[Task input]

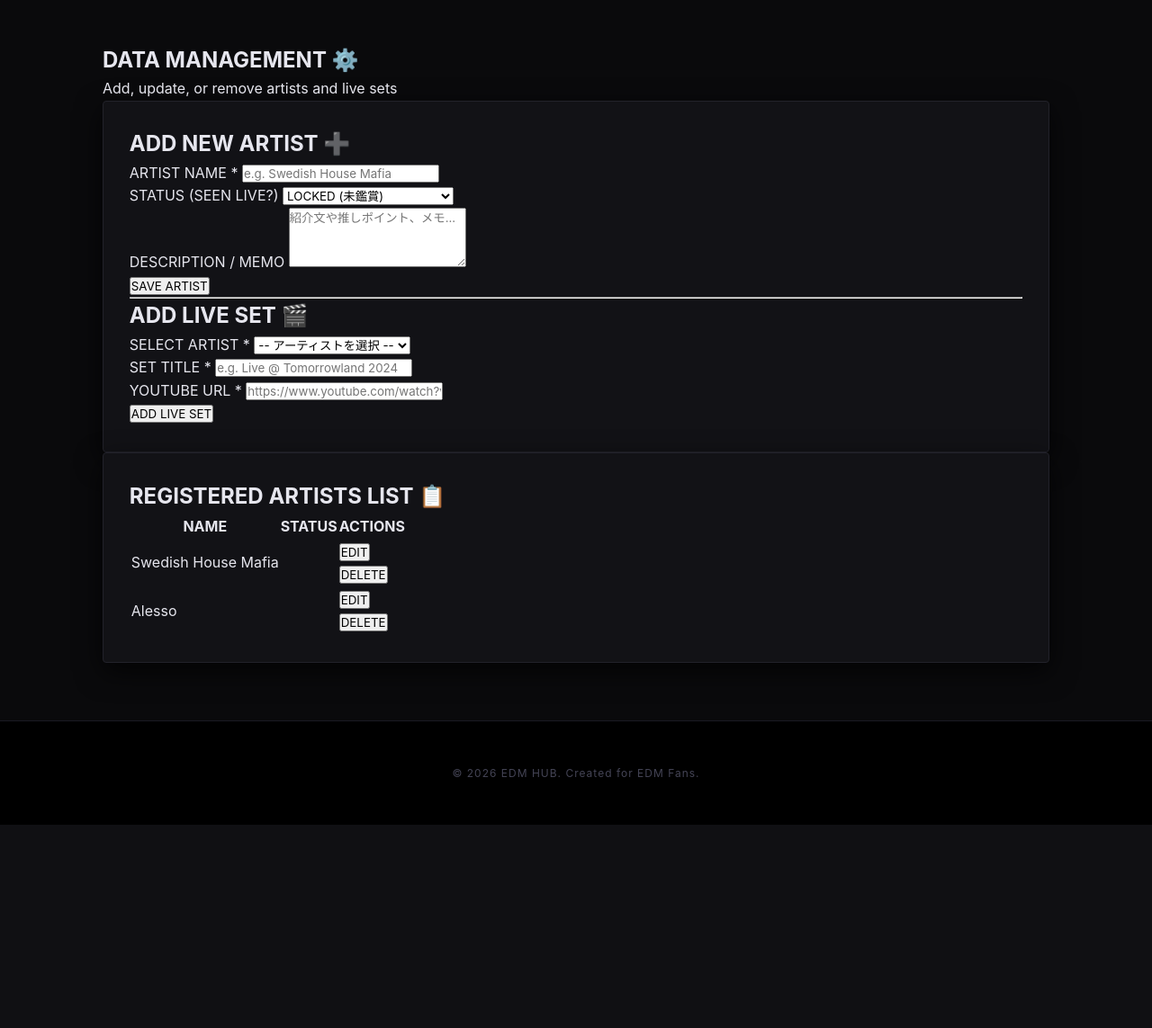
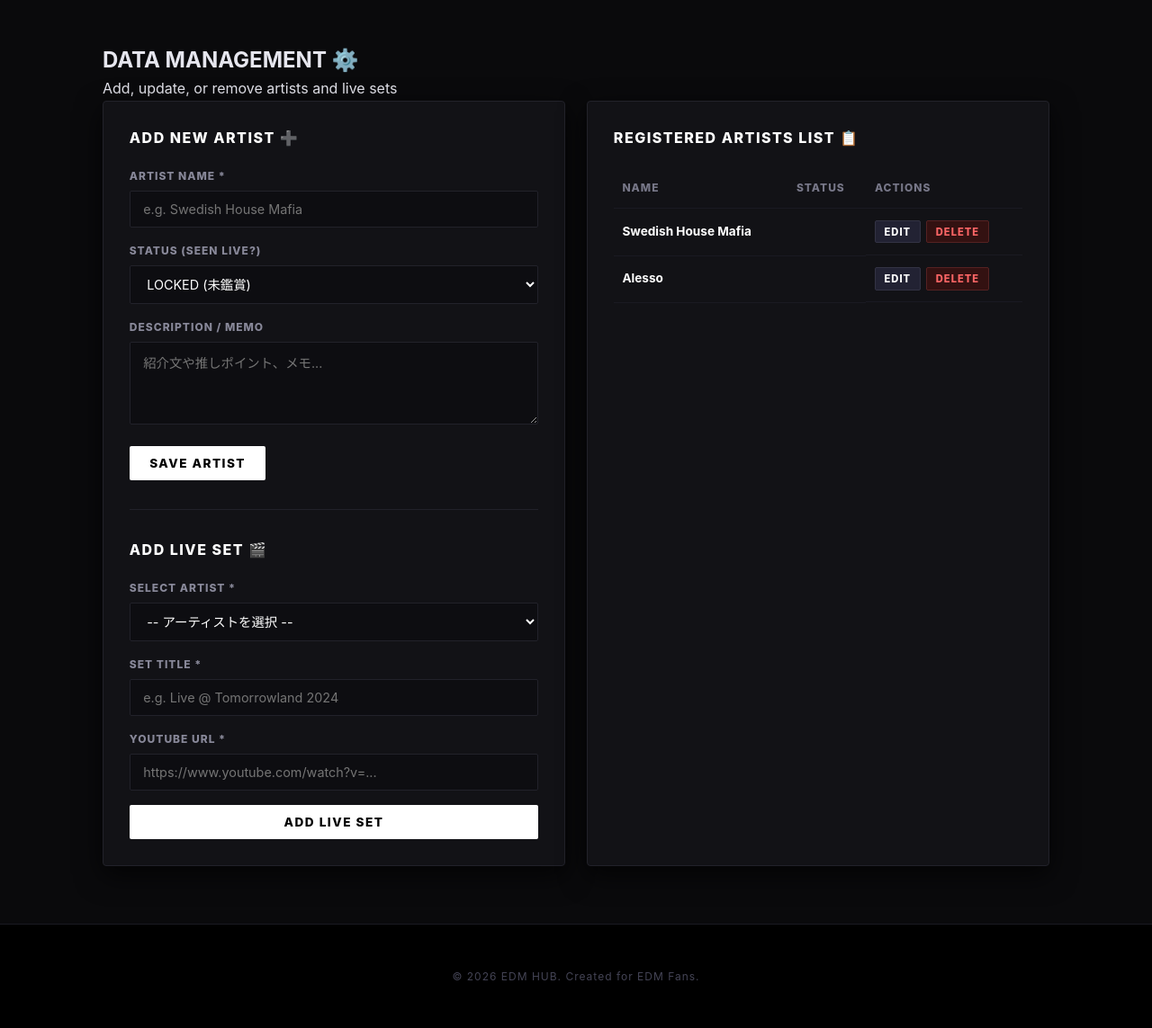
Before and after one commit to ydvlm1ove/edm-hub, a Python web app: template templates/admin.html in a window 1280 px wide. Shown: the part 73-1216 px from the top of the page at 90% size. Before the commit the page ends 990 px from the top, so only its background shows below. Run offline with Jinja, Linux system fonts and the light colour scheme; the template is opened without the code that fills it, so the values that code supplies are empty.

Commit message:
admin css update

```diff
--- a/static/css/style.css
+++ b/static/css/style.css
@@ -1144,3 +1144,188 @@
         gap: 0.8rem;
     }
 }
+
+/*----------------------------*/
+/* 管理ページ */
+/*----------------------------*/
+
+.admin-grid {
+    display: grid;
+    grid-template-columns: 1fr 1fr;
+    gap: 1.5rem;
+    margin-bottom: 3rem;
+}
+
+.admin-section-title {
+    font-size: 1rem;
+    font-weight: 800;
+    letter-spacing: 1.5px;
+    color: #ffffff;
+    margin-bottom: 1.2rem;
+    text-transform: uppercase;
+}
+
+/* フォームスタイリング */
+.admin-form {
+    display: flex;
+    flex-direction: column;
+    gap: 1rem;
+}
+
+.form-group {
+    display: flex;
+    flex-direction: column;
+    gap: 0.4rem;
+}
+
+.form-group label {
+    font-size: 0.75rem;
+    font-weight: 800;
+    color: #888899;
+    letter-spacing: 1px;
+}
+
+.admin-input,
+.admin-select,
+.admin-textarea {
+    width: 100%;
+    background-color: #0d0d11;
+    border: 1px solid #22222a;
+    color: #ffffff;
+    padding: 0.7rem 0.9rem;
+    font-size: 0.9rem;
+    border-radius: 2px;
+    outline: none;
+    transition: border-color 0.2s ease;
+}
+
+.admin-input:focus,
+.admin-select:focus,
+.admin-textarea:focus {
+    border-color: #ffffff;
+}
+
+.admin-divider {
+    border: 0;
+    height: 1px;
+    background-color: #22222a;
+    margin: 2rem 0;
+}
+
+/* ボタン類 */
+.form-actions {
+    display: flex;
+    gap: 0.8rem;
+    margin-top: 0.5rem;
+}
+
+.btn-primary {
+    background-color: #ffffff;
+    color: #000000;
+    border: none;
+    padding: 0.7rem 1.4rem;
+    font-size: 0.85rem;
+    font-weight: 800;
+    letter-spacing: 1.5px;
+    cursor: pointer;
+    border-radius: 2px;
+    transition: background-color 0.2s ease;
+}
+
+.btn-primary:hover {
+    background-color: #cccccc;
+}
+
+.btn-secondary {
+    background-color: transparent;
+    color: #888899;
+    border: 1px solid #333344;
+    padding: 0.7rem 1.4rem;
+    font-size: 0.85rem;
+    font-weight: 800;
+    letter-spacing: 1.5px;
+    cursor: pointer;
+    border-radius: 2px;
+    transition: all 0.2s ease;
+}
+
+.btn-secondary:hover {
+    color: #ffffff;
+    border-color: #ffffff;
+}
+
+/* テーブルスタイル */
+.admin-table-wrapper {
+    overflow-x: auto;
+}
+
+.admin-table {
+    width: 100%;
+    border-collapse: collapse;
+    font-size: 0.85rem;
+}
+
+.admin-table th,
+.admin-table td {
+    padding: 0.8rem 0.6rem;
+    text-align: left;
+    border-bottom: 1px solid #1a1a22;
+}
+
+.admin-table th {
+    color: #777788;
+    font-size: 0.75rem;
+    font-weight: 800;
+    letter-spacing: 1px;
+}
+
+.tbl-name {
+    font-weight: 700;
+    color: #ffffff;
+}
+
+.tbl-actions {
+    display: flex;
+    gap: 0.4rem;
+}
+
+.inline-form {
+    display: inline;
+}
+
+.btn-sm {
+    padding: 0.3rem 0.6rem;
+    font-size: 0.7rem;
+    font-weight: 800;
+    letter-spacing: 1px;
+    border-radius: 2px;
+    cursor: pointer;
+    border: none;
+}
+
+.btn-edit {
+    background-color: #222233;
+    color: #ffffff;
+    border: 1px solid #333344;
+}
+
+.btn-edit:hover {
+    background-color: #333344;
+}
+
+.btn-delete {
+    background-color: #331111;
+    color: #ff6666;
+    border: 1px solid #552222;
+}
+
+.btn-delete:hover {
+    background-color: #552222;
+}
+
+/* スマホ対応 */
+@media (max-width: 768px) {
+    .admin-grid {
+        grid-template-columns: 1fr;
+    }
+}
--- a/templates/admin.html
+++ b/templates/admin.html
@@ -144,5 +144,7 @@
         <p class="copyright">&copy; 2026 EDM HUB. Created for EDM Fans.</p>
     </footer>
 
+    <script src="../static/js/main.js"></script>
+
 </body>
 </html>
```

[/Task input]

Assignment
Which lines above include the string "ease"? Show them.

Exercise solution
+    transition: border-color 0.2s ease;
+    transition: background-color 0.2s ease;
+    transition: all 0.2s ease;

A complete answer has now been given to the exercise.